Welcome to a very special guest post by long-time Wonkette reader “Doktor Zoom.” Enjoy!
So, you know that painting by David Bugnon of Dead Guy Andrew
Breitbart as a Teutonic Knight in Heaven, ready to take on commies, liberal scumbags, and innocent Department of Agriculture employees from beyond the grave? You know, the painting that one actual professional art critic called a “masterpiece of Outsider art, a veritable holocaust-tsunami of bad taste?” The painting that Patriot Depot is selling reproductions of for the bargain price of a mere $3999.95 for a limited-edition 36″ x 48″ giclee on canvas? The painting which The Patriot Update bravely calls, “The Painting Obama Fears?” Yeah, it’s not so much a painting as a Photoshop mashup of a stock photo of Andrew Breitbart and a character from the copyrighted computer game Assassin’s Creed: Brotherhood, with a pretty sunset-and-clouds background that probably also came from some stock photo website — no doubt somebody will find that soon, too. (NOW WITH UPDATE BELOW!)
The similarity to the Assassin’s Creed character (© 2010, Ubisoft Entertainment) was first noted by an alert commenter on Mock, Paper, Scissors, and was shortly thereafter posted to your Wonkette by new commenter “PNW_Kurt” in Sunday’s Breitbart-as-a-Nordic-Knight thread; longtime Wonketeer Biel_ze_Bubba was also, as far as I can tell, the first to identify the stock image source of the soul-patched Breitbart. The discovery clears up a couple of mysteries.
For one thing, since the image is flipped, that explains why, as another Mock, Paper, Scissors reader noticed, the brave knight “buckle[s] his belts on the wrong side – like a girl.” More to the point, it’s finally clear why Ghost Breitbart has such tiny little T-Rex arms: While Mr. Bugnon did a pretty nifty job recoloring and embellishing parts of Ubisoft’s copyrighted digital character — the flag-themed bunting and “BREITBART” badge at the beltline are cute touches — he didn’t even come close to giving Sir Andrew of Copypaste an appropriately-proportioned head. Consider this side-by-side comparison of the two images at the top of the post, and compare the colossal Breitnoggin to the far more anatomically plausible (and copyrighted) head on the Assassin’s Creed knight, which we’ve flipped so that you can say “OMG they’re just the same.”

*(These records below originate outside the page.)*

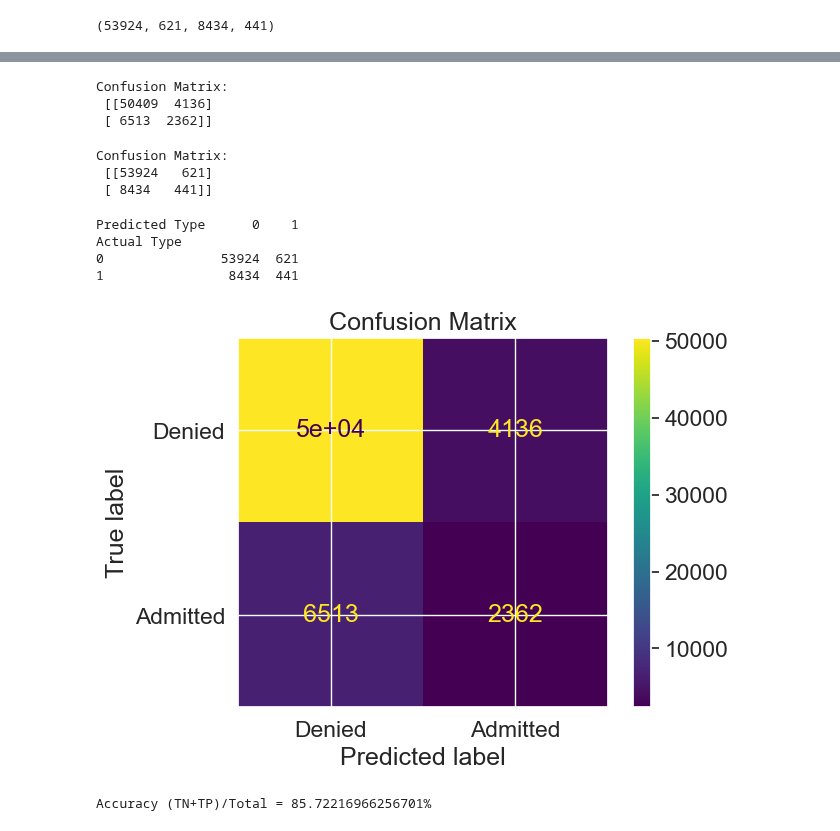
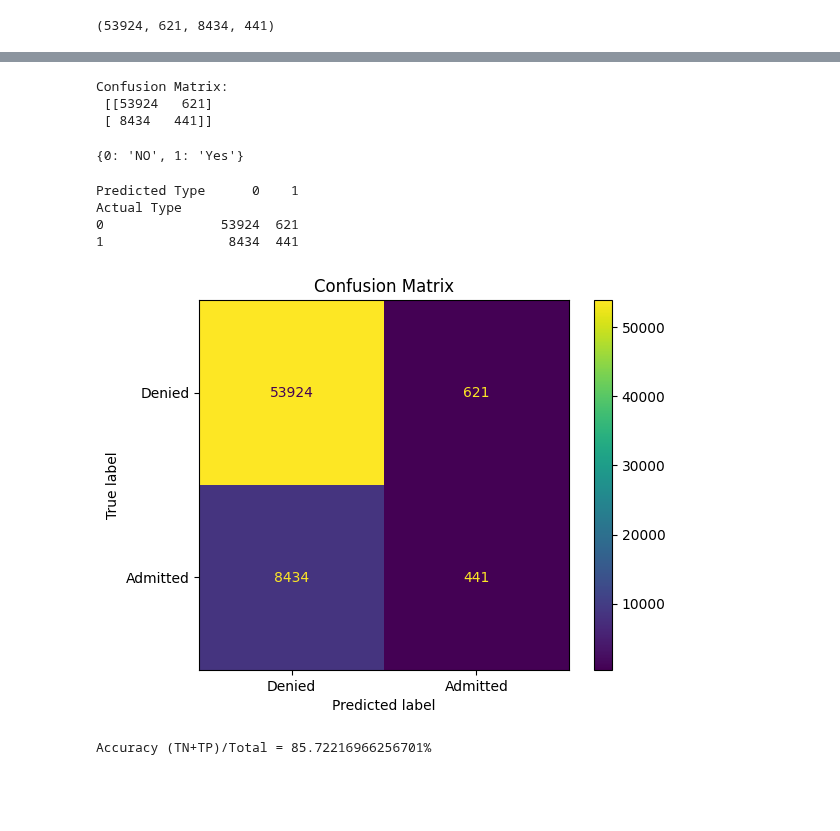
Before and after one commit to yourexodus/capstone_CDC, a Jupyter notebook: Modeling.ipynb, the cells around one changed output, grey strips where cells are left out. Saved outputs shown, nothing was run; the diff lists cells and outputs as text; code cells hidden in the pictures; blank space fills up the shorter version.

```diff
--- a/Modeling.ipynb
+++ b/Modeling.ipynb
@@ -328,6 +332,8 @@ df['Diabetes_binary'].value_counts(normalize=True)
 Name: Diabetes_binary, dtype: float64
 # %% [markdown]
 have more data for non diabetics
+# %%
+logreg.predict_proba = logreg.predict(X_test)
 # %%
 
 # .ravel() flattens out a matrix into 1-d array.
@@ -338,18 +353,7 @@ tn, fp, fn, tp = confusion_matrix(y_true=y_test, y_pred=logit_pred_proba > .5).r
 # %%
 # Lower the threshold - how does the confusion matrix change?
-print(f'Confusion Matrix:\n {confusion_matrix(y_true=y_test, y_pred=logit_pred_proba > .3)}')
+print(f'Confusion Matrix:\n {confusion_matrix(y_true=y_test, y_pred=logreg.predict_proba > .3)}')
 # %% [output]
 Confusion Matrix:
- [[50409  4136]
- [ 6513  2362]]
+ [[53924   621]
+ [ 8434   441]]
-# %%
-
-# Get probability predictions.
-logit_pred_proba = logreg.predict_proba(X_test)[:,1]
-
-# print out the confusion matrix with a 0.5 threshold
-print(f'Confusion Matrix:\n {confusion_matrix(y_true=y_test, y_pred=logit_pred_proba > .5)}')
-# %% [output]
-Confusion Matrix:
- [[53924   621]
- [ 8434   441]]
@@ -356 +362,6 @@ Confusion Matrix:
+# %%
+reversefactor = dict(zip(range(2),definitions))
+reversefactor
+# %% [output]
+{0: 'NO', 1: 'Yes'}
 # %%
@@ -370,14 +381,14 @@ Actual Type
 # %%
 
 from sklearn.metrics import confusion_matrix, ConfusionMatrixDisplay
-cm = confusion_matrix(y_true=y_test, y_pred=logit_pred_proba > .3)
+cm = confusion_matrix(y_true=y_test, y_pred=logreg.predict_proba > .3)
 disp = ConfusionMatrixDisplay(confusion_matrix=cm,
                               display_labels=['Denied','Admitted'])
 disp.plot()
 plt.title('Confusion Matrix')
 plt.show()
 # %% [output]
-[figure, old version]
+[figure, new version]
 # %%
 # Answer - compute accuracy
 acc = (tn+tp)/(tp+tn+fp+fn)
```
Also changed, not shown: parts of 27 cells of this notebook, 8 other files.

On his Facebook page, Bugnon at least has the decency to admit that this is not a painting at all, though perhaps it’s a slight stretch for him to claim that “many components of this picture were created out of nothing, like the hair, leather armor, the red cloth, belts…” without acknowledging that the basic form of the figure is swiped from someone else’s original work (which, as I may have mentioned, is protected domestically and internationally by copyright).
As a conservative, Mr. Bugnon no doubt thinks that private property is a pretty big deal. Of course, as a conservative and entrepreneur, he also thinks that profit is a big deal; our own Biel_ze_Bubba points out that the cost of printing out a 36″ x 48″ giclee on canvas is only about $150. So figuring the production costs and a few hours of Bugnon’s time at the computer, that’s only about a 2000% markup on the big limited-edition version. Less, of course, if you factor in the licensing fees for using Ubisoft’s intellectual property…surely an upstanding conservative wouldn’t dream of just plagiarizing, would he?
But is this brilliant example of right-wing kitsch actually a copyright infringement? Or is it some kind of “fair use”? Beats us — as we experienced internet types say when we want to pontificate about the law but don’t want anyone to do something stupidly litigious, I ANAL (an abbreviation that seems just right at home for Our Wonkette). But regardless of whether Ubisoft’s legal department sends a big fat Cease and Desist letter to David Bugnon and Patriot Depot (DO IT! DO IT!!), it seems only fitting that Andrew Breitbart, who made a career out of selectively editing bits of videotape to make other people say exactly what he wanted them to say, has been memorialized by a hacked-together Photoshop job constructed out of images sundered from their original contexts. How Po-Mo is that!
UPDATE: The Patriot Depot’s page for the painting now looks like this, ha ha: